**Task details**
Filter the entries beneath this task, copying only the lines that hold the word "none".

*** Input records Section Begins ***

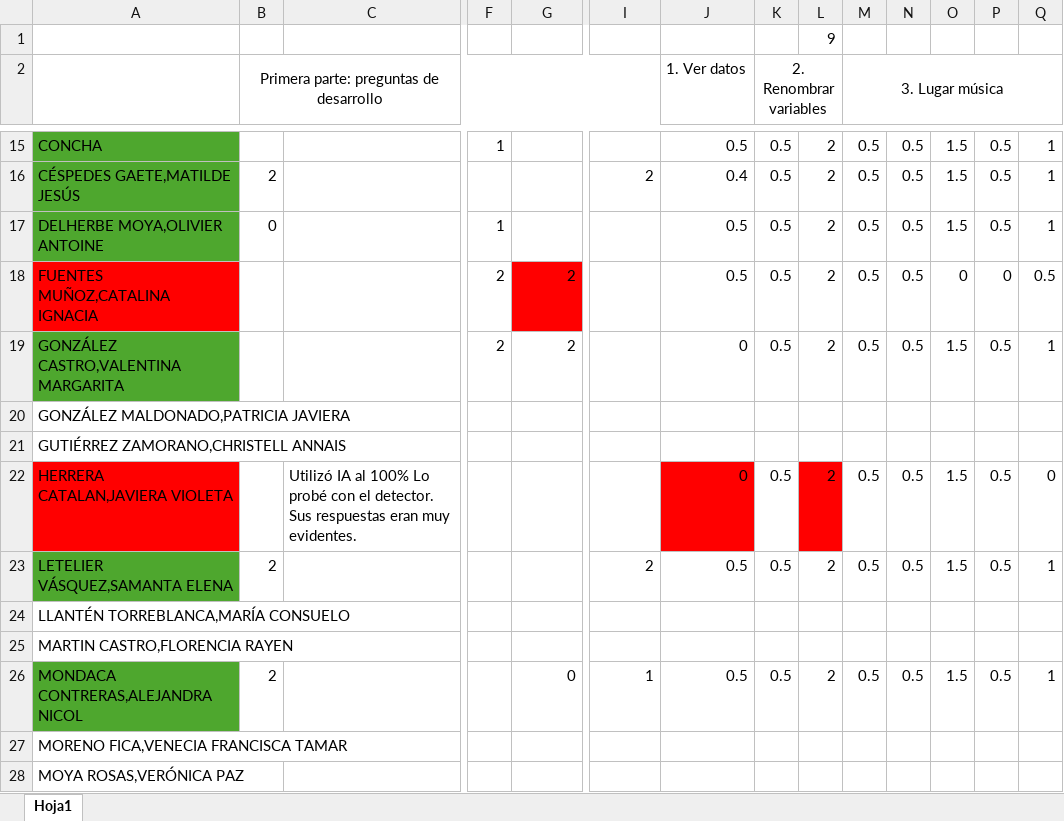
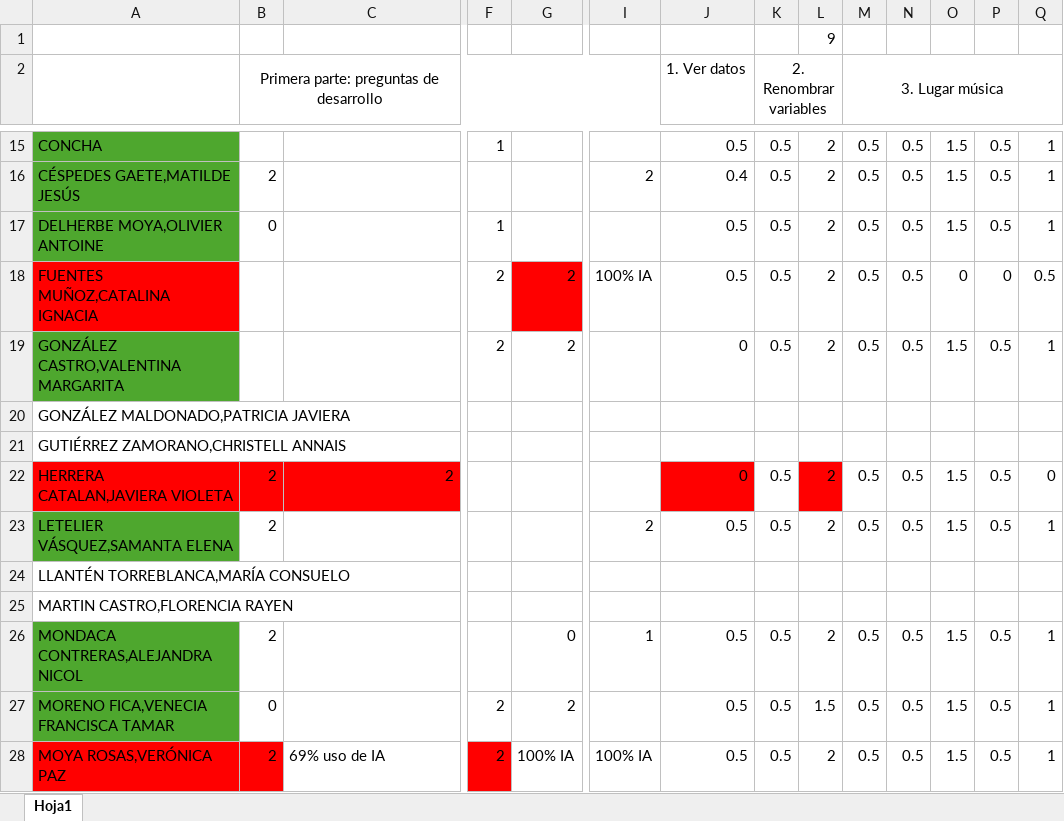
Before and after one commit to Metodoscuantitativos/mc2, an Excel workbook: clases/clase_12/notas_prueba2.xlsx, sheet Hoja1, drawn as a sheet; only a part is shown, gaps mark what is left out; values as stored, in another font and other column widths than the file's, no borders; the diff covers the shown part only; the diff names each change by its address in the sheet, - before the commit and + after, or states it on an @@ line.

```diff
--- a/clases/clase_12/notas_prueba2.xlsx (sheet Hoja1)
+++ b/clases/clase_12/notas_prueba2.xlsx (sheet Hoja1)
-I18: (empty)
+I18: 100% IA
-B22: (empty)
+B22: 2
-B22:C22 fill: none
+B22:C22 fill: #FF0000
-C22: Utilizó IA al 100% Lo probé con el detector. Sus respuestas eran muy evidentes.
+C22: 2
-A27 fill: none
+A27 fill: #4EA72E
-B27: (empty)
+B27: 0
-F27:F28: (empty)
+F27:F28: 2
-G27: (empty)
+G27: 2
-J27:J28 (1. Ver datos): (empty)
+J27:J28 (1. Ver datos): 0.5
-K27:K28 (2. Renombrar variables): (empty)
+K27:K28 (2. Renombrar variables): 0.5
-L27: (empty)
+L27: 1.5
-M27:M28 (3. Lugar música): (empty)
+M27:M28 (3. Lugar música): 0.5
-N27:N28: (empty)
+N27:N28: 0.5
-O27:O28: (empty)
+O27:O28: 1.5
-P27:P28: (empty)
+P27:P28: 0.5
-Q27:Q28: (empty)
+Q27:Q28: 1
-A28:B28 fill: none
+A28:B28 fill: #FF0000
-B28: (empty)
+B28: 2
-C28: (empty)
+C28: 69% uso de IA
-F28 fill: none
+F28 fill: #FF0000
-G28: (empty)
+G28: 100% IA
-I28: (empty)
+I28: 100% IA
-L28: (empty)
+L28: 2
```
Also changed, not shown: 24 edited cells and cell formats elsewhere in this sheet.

*** Input records Section Ends ***

**Your response**
-B22:C22 fill: none
-A27 fill: none
-A28:B28 fill: none
-F28 fill: none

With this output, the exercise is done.